> [Data for review]
====================
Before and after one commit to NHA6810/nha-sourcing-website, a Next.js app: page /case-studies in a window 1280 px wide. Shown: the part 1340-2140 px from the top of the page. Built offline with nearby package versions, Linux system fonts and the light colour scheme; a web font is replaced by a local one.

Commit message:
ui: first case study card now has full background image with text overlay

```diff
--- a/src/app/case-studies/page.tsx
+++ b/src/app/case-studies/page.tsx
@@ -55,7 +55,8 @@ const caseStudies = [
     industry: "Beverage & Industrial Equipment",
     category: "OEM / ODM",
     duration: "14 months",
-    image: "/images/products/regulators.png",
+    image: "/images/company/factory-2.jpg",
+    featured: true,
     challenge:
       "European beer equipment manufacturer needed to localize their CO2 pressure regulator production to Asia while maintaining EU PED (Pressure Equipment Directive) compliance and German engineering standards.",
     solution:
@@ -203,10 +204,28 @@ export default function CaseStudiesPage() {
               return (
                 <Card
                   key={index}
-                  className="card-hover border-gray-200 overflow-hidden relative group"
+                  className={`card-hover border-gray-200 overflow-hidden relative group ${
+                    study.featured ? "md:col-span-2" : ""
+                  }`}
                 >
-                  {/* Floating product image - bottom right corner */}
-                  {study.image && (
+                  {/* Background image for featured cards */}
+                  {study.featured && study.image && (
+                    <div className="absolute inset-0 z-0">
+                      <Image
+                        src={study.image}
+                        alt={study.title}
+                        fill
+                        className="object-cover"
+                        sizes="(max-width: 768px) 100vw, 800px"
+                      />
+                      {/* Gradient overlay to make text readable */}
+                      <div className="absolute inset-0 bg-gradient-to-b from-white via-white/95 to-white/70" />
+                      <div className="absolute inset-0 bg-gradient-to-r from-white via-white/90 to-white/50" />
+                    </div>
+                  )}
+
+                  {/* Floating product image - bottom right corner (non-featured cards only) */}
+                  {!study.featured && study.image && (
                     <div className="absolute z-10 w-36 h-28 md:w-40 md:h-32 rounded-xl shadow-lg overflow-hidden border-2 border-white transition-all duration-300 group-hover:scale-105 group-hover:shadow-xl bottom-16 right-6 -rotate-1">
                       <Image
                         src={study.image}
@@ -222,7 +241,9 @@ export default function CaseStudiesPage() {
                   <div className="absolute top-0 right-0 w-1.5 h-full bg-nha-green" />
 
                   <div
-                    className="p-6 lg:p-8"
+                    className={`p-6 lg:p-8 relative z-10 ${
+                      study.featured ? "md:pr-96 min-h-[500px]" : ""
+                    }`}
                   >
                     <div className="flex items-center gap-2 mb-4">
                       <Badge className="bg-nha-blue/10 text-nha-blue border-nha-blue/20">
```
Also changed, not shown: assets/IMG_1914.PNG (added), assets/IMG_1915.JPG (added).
====================
> [About this exercise] In the preceding material, find each line holding the word "right" and copy it out.

> [Answer space]
-                  {/* Floating product image - bottom right corner */}
+                  {/* Floating product image - bottom right corner (non-featured cards only) */}
                     <div className="absolute z-10 w-36 h-28 md:w-40 md:h-32 rounded-xl shadow-lg overflow-hidden border-2 border-white transition-all duration-300 group-hover:scale-105 group-hover:shadow-xl bottom-16 right-6 -rotate-1">
                   <div className="absolute top-0 right-0 w-1.5 h-full bg-nha-green" />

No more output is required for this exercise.